Check each line of the entries for "Specialist" and report the ones that have it.

**Edit tracking data:**
-=-=-=-=-
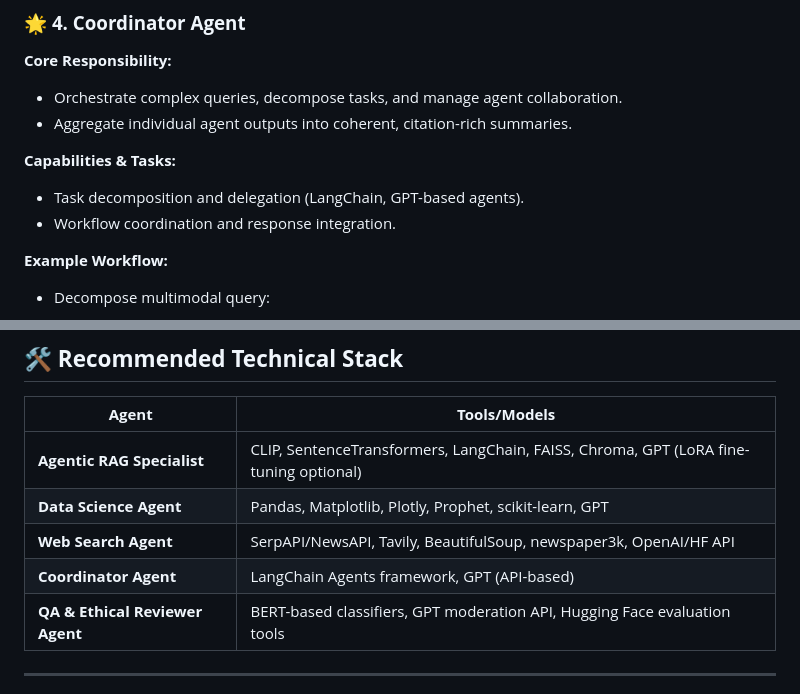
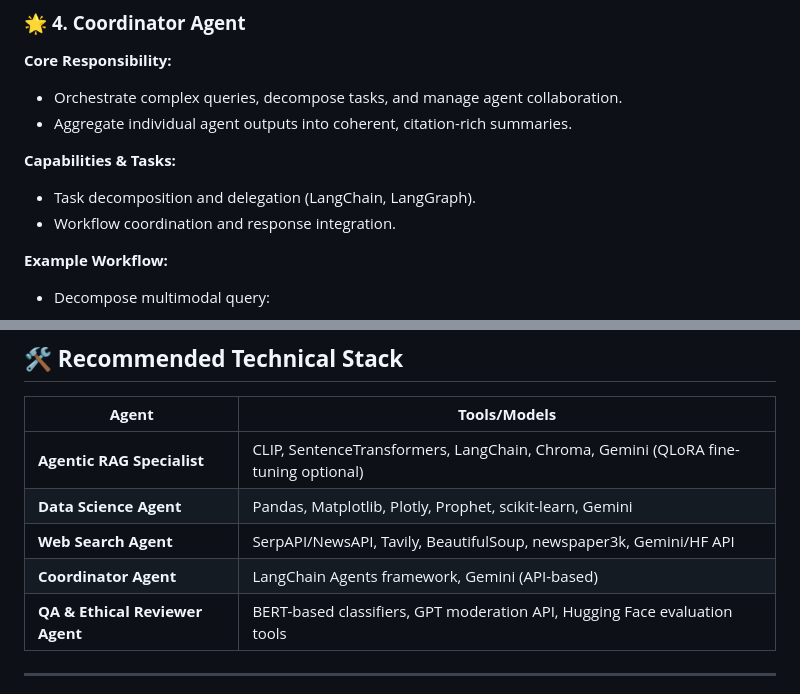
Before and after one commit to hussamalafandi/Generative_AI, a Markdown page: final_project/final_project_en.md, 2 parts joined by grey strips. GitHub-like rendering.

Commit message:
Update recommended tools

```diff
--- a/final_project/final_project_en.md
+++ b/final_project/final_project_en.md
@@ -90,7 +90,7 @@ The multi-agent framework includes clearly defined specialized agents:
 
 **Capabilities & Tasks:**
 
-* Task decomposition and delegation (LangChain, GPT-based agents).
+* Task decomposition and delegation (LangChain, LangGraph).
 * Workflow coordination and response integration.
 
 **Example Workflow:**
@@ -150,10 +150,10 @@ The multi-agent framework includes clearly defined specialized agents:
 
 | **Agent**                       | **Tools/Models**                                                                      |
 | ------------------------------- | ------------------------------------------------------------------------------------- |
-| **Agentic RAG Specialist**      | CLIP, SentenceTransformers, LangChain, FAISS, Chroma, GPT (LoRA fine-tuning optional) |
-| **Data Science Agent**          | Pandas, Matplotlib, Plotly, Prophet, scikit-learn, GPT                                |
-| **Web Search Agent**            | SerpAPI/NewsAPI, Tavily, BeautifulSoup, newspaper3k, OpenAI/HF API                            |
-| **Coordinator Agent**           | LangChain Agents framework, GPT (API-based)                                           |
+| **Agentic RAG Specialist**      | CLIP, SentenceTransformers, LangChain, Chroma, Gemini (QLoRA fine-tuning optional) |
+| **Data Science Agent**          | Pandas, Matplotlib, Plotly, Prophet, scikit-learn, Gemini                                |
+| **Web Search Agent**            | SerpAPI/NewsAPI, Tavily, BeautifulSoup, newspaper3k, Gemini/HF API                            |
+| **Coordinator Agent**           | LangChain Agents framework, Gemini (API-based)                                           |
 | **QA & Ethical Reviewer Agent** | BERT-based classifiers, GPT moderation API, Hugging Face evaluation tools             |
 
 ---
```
-=-=-=-=-
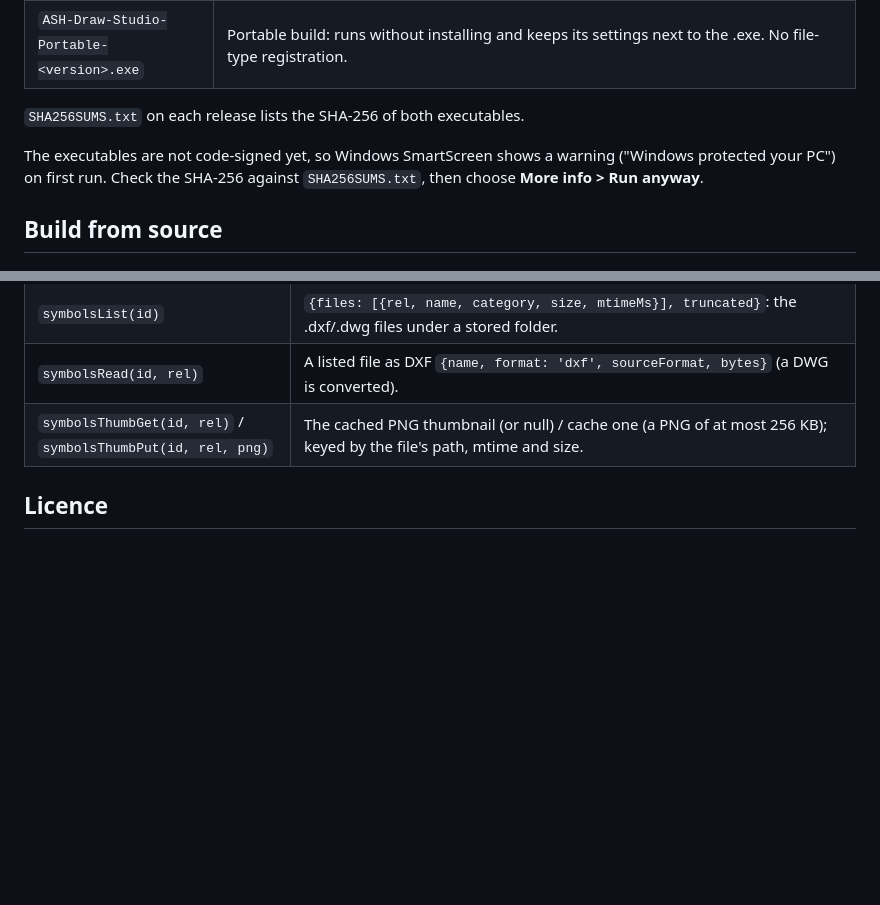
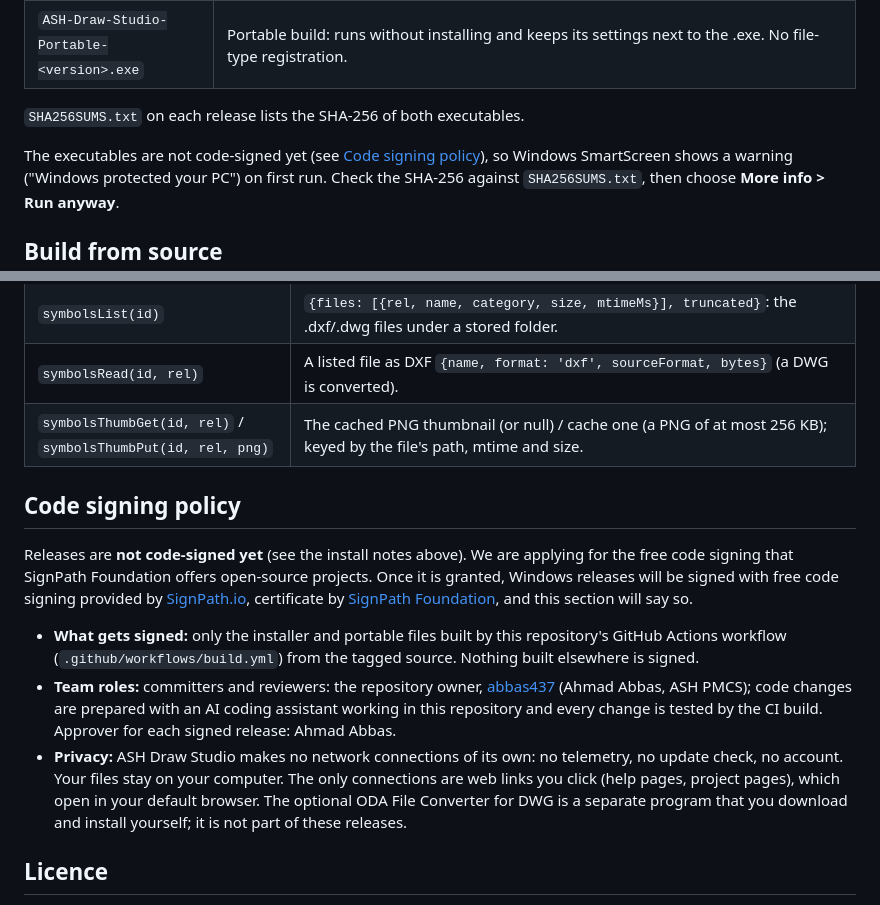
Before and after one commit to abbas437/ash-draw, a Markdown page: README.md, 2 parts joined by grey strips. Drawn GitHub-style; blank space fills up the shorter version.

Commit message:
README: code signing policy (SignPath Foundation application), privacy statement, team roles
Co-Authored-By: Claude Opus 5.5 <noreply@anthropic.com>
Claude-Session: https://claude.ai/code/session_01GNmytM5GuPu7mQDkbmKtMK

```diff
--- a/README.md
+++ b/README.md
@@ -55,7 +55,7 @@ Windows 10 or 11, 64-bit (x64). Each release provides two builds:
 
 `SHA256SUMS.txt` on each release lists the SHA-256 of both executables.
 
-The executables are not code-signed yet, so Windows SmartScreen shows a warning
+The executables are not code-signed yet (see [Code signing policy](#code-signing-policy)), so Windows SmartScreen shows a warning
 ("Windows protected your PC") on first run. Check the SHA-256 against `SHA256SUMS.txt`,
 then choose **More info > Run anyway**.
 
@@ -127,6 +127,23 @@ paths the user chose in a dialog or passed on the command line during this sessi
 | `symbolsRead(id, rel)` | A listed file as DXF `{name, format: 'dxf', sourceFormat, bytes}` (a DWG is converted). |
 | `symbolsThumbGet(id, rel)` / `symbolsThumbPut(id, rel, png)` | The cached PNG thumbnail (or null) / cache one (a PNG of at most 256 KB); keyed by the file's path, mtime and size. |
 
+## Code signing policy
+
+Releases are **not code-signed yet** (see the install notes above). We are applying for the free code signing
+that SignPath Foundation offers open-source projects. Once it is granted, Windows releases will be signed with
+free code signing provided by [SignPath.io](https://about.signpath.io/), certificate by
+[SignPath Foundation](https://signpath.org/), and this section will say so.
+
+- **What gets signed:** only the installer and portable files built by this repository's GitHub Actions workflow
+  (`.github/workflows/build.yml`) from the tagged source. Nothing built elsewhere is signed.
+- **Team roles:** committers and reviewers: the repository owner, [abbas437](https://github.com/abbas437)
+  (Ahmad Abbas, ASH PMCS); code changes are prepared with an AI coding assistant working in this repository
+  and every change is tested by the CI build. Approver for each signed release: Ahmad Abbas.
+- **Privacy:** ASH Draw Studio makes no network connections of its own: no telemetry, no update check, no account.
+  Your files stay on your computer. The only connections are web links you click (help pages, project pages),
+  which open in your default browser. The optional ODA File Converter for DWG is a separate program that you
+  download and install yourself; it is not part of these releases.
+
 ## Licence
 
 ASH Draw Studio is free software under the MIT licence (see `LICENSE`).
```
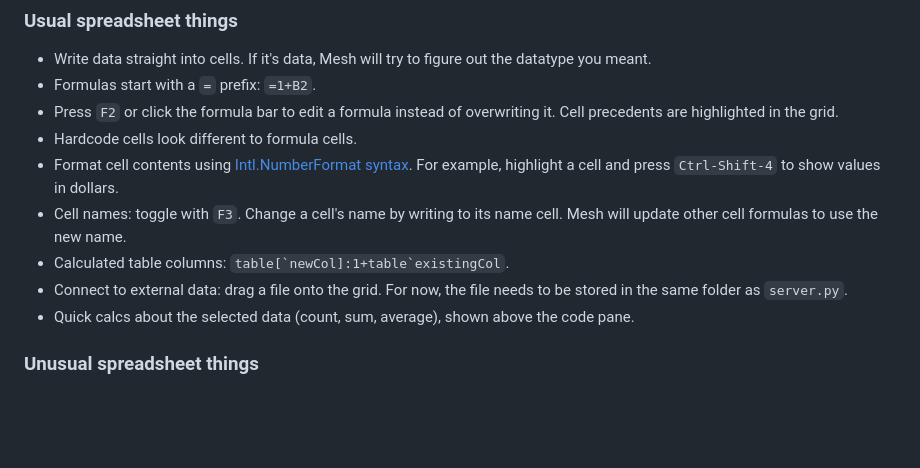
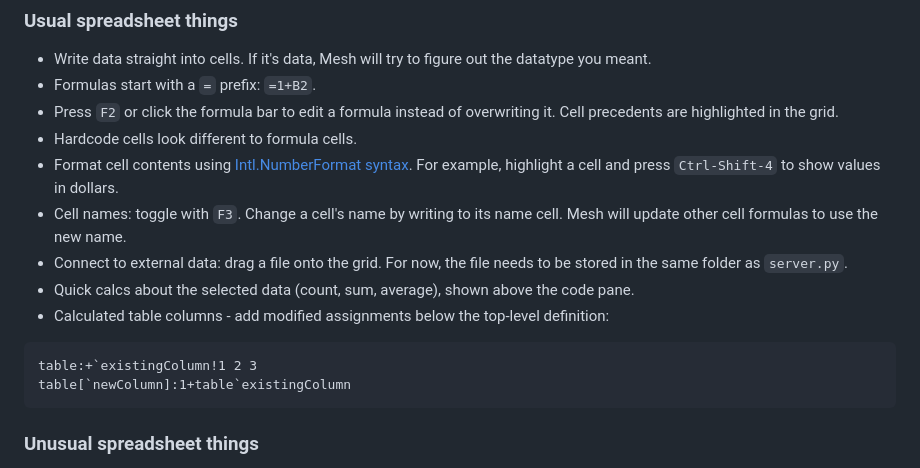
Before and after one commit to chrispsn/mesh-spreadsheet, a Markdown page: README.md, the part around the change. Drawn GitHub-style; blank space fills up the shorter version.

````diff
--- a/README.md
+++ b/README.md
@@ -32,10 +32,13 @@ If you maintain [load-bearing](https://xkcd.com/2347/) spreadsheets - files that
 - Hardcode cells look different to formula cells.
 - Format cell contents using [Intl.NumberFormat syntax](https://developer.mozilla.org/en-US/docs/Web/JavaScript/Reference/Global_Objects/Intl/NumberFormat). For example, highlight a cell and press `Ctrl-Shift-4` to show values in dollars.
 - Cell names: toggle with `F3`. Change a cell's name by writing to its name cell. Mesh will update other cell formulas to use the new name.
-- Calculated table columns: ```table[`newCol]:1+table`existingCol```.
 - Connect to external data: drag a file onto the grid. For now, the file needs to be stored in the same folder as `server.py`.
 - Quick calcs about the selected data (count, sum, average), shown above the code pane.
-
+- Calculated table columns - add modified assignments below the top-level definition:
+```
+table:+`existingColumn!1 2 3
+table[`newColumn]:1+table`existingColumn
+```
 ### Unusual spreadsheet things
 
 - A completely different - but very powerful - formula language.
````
-=-=-=-=-
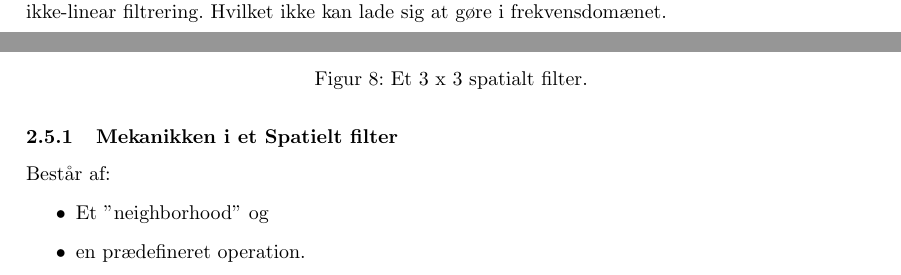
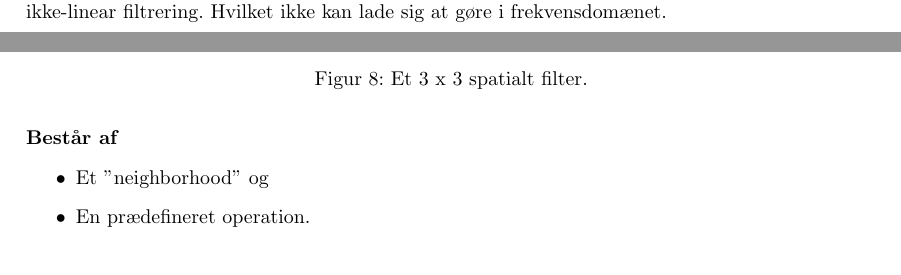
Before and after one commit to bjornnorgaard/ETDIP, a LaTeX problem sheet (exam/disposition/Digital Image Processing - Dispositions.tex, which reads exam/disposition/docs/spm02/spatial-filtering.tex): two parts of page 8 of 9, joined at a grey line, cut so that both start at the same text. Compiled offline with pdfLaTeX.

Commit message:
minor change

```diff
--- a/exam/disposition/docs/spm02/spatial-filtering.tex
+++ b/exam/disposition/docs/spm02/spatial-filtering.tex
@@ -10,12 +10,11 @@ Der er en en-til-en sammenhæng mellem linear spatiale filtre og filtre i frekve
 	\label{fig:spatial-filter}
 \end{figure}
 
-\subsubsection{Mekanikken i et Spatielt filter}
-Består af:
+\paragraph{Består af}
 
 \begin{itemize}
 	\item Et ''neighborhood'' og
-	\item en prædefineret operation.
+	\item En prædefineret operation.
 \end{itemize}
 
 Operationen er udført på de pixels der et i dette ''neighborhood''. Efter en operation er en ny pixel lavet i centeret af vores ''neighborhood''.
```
-=-=-=-=-
**Solution for this problem:**
-| **Agentic RAG Specialist**      | CLIP, SentenceTransformers, LangChain, FAISS, Chroma, GPT (LoRA fine-tuning optional) |
+| **Agentic RAG Specialist**      | CLIP, SentenceTransformers, LangChain, Chroma, Gemini (QLoRA fine-tuning optional) |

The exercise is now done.